» DIRECTIONS: Take every line containing "itemize" out of the records.

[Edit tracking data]
================

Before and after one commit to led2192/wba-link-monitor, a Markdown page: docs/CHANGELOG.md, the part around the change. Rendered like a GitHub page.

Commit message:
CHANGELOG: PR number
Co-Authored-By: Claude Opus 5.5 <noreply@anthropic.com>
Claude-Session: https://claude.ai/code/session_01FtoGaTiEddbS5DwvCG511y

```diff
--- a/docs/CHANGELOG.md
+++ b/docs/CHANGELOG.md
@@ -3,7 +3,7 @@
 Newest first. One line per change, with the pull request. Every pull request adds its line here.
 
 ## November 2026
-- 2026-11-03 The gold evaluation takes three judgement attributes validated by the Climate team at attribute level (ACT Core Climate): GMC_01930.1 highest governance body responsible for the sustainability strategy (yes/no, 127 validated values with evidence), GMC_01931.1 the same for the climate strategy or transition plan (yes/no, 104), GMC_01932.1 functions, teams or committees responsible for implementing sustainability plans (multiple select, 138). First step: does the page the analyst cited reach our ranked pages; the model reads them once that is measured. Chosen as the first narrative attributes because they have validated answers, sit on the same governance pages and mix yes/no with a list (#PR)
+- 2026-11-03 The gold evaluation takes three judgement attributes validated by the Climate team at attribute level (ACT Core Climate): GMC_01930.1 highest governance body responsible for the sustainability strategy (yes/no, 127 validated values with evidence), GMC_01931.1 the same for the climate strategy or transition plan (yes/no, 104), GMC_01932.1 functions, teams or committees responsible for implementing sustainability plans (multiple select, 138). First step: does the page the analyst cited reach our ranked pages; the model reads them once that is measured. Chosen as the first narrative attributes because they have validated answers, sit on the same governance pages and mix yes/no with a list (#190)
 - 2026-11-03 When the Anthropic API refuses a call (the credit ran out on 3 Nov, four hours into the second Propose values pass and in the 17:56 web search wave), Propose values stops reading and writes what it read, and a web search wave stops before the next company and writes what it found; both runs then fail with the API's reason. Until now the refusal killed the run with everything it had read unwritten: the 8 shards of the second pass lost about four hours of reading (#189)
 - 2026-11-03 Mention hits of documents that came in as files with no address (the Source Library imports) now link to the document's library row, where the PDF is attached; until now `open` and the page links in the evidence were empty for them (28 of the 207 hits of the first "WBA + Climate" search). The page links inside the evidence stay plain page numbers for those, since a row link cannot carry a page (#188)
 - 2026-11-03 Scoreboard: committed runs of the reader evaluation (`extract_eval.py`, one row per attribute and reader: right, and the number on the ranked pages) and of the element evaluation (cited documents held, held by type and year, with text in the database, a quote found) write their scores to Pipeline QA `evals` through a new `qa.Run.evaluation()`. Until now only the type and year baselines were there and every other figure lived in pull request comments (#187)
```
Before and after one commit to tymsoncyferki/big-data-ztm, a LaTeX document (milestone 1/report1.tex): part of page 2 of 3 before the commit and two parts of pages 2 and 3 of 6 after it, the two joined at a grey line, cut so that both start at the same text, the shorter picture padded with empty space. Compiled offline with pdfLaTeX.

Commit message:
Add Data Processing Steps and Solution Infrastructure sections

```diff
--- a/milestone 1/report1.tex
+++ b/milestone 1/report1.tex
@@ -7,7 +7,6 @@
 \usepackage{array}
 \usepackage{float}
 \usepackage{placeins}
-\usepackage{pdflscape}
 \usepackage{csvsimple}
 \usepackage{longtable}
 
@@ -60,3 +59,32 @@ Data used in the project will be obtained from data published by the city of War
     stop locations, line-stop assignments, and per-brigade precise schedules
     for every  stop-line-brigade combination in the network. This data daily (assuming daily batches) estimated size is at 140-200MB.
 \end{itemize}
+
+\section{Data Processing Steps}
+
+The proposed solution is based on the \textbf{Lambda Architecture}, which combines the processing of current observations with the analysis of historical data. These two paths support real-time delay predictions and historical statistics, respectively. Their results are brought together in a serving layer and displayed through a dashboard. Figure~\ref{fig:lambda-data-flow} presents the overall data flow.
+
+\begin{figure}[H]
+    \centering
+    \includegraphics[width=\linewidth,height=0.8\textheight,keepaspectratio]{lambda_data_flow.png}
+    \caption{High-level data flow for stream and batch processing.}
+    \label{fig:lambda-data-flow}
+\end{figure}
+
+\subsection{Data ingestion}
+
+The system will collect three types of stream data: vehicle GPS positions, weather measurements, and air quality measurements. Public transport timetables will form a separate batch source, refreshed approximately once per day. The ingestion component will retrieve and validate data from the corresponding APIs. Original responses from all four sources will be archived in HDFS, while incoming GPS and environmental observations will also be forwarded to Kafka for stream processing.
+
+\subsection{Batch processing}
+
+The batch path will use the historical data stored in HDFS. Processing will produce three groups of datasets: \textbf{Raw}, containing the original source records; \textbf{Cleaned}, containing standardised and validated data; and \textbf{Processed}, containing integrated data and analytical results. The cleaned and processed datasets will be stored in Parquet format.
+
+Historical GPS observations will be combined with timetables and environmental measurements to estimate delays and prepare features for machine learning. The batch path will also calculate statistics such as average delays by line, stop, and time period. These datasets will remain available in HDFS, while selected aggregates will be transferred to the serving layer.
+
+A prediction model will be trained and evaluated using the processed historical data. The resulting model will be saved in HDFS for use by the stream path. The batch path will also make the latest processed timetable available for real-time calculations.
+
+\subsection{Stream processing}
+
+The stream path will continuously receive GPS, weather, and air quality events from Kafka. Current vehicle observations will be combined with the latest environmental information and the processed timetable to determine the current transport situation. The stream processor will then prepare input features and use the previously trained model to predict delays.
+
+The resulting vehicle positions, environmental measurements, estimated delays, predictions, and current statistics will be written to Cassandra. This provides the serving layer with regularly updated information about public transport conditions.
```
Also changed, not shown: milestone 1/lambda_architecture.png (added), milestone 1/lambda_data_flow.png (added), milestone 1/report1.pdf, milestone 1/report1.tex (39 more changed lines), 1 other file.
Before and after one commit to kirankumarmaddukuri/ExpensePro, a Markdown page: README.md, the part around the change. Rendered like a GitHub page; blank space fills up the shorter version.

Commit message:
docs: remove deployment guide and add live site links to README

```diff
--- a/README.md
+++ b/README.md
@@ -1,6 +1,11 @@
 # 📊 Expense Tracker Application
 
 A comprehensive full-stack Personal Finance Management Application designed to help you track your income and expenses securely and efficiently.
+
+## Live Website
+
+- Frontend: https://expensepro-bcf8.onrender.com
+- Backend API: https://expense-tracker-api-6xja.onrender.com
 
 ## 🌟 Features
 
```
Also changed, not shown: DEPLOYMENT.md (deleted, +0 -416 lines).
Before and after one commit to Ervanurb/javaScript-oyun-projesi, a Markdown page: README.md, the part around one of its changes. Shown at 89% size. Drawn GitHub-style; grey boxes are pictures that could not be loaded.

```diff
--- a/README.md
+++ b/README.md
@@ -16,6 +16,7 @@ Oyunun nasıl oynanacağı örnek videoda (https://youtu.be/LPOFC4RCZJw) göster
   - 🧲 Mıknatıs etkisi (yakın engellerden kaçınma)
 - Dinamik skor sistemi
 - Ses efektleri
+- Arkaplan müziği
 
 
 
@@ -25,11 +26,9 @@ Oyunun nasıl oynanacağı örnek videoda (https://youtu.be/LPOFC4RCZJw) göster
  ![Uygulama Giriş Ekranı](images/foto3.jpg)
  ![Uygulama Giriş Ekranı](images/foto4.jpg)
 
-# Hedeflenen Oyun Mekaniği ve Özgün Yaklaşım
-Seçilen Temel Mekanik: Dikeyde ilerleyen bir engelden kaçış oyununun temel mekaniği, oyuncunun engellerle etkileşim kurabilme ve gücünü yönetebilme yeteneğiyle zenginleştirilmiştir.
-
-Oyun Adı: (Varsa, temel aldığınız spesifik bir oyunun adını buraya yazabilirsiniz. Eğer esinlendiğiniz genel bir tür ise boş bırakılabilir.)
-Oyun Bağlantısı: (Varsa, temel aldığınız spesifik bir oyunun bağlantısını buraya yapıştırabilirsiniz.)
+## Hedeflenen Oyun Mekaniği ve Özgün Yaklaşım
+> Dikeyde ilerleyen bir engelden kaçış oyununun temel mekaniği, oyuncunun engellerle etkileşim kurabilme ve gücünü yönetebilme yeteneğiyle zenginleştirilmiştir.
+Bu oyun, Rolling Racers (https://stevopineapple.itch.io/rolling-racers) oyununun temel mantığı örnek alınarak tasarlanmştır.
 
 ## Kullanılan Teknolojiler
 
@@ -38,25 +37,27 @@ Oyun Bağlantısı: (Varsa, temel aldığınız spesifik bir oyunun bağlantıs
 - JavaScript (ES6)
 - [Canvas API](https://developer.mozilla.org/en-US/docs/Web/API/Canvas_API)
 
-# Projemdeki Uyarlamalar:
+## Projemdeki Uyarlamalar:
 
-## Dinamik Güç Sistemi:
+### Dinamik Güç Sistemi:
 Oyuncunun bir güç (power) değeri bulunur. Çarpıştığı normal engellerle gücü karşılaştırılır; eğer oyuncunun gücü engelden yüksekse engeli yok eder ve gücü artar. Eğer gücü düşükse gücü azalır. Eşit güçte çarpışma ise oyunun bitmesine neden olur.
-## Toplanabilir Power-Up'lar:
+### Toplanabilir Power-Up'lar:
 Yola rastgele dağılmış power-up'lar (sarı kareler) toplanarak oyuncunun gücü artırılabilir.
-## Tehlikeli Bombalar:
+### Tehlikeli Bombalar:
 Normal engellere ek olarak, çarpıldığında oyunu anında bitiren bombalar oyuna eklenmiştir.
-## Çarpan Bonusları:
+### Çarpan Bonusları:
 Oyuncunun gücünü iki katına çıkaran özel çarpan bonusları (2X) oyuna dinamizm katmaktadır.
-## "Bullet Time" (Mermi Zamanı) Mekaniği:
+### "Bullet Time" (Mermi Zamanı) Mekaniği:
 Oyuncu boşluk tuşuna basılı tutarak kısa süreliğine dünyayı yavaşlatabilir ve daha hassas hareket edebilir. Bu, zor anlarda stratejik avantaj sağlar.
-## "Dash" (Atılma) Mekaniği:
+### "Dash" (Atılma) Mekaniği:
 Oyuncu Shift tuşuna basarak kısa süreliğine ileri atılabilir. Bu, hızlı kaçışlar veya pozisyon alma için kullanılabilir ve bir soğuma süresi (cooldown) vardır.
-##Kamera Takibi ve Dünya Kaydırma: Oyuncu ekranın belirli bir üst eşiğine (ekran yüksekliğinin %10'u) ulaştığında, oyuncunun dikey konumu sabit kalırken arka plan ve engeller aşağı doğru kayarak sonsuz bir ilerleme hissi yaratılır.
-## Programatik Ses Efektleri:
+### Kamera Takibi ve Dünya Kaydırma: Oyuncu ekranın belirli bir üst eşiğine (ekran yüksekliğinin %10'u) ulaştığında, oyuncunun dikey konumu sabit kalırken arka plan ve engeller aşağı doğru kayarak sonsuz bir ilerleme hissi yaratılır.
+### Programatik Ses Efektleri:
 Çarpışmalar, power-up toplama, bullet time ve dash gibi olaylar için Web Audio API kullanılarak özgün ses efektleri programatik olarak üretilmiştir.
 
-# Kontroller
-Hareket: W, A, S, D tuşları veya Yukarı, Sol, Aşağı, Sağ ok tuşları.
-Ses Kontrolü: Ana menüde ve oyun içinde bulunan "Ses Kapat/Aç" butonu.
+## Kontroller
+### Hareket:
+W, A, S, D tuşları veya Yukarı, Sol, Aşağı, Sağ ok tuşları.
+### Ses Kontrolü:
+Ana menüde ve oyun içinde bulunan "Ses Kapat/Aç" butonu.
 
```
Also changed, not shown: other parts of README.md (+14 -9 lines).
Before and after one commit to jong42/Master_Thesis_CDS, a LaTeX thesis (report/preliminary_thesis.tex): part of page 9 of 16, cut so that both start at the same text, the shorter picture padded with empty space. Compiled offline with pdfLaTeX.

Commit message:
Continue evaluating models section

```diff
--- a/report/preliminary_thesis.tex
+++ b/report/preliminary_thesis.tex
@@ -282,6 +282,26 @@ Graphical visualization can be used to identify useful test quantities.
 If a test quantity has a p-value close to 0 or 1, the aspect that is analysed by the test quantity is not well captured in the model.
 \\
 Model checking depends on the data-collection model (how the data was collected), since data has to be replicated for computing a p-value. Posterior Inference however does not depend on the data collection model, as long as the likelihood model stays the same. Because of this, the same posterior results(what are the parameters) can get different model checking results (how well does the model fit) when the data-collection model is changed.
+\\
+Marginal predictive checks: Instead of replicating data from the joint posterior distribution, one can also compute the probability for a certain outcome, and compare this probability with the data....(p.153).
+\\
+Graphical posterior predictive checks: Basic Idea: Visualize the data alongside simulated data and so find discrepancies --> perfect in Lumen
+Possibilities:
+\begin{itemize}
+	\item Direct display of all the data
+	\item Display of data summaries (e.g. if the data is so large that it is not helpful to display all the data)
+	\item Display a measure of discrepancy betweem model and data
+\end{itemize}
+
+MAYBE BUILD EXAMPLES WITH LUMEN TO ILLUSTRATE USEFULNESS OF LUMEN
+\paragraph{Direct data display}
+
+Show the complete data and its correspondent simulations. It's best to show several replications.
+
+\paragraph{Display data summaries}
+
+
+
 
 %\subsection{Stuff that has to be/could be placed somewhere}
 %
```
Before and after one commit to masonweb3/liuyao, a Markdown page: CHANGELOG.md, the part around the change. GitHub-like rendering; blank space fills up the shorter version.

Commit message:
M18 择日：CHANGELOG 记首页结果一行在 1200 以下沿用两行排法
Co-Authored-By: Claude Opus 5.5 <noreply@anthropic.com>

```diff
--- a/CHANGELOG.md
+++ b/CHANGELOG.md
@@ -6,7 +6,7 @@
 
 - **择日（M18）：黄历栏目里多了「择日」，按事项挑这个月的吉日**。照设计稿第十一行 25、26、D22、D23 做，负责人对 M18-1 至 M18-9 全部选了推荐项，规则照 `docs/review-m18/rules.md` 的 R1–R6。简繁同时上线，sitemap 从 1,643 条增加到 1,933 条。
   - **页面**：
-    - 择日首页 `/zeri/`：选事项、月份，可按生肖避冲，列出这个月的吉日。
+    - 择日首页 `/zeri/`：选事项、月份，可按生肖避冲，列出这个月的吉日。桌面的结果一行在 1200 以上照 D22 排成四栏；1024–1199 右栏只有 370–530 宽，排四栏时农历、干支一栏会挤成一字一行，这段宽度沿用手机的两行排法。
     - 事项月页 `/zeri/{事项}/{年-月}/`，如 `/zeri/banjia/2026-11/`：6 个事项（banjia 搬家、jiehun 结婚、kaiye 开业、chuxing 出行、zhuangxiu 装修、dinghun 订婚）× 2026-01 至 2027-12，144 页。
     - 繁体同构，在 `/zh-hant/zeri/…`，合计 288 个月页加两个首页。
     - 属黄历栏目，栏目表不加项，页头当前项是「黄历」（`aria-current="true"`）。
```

================

» SOLUTION TO THIS EXERCISE:
 \end{itemize}
+\begin{itemize}
+\end{itemize}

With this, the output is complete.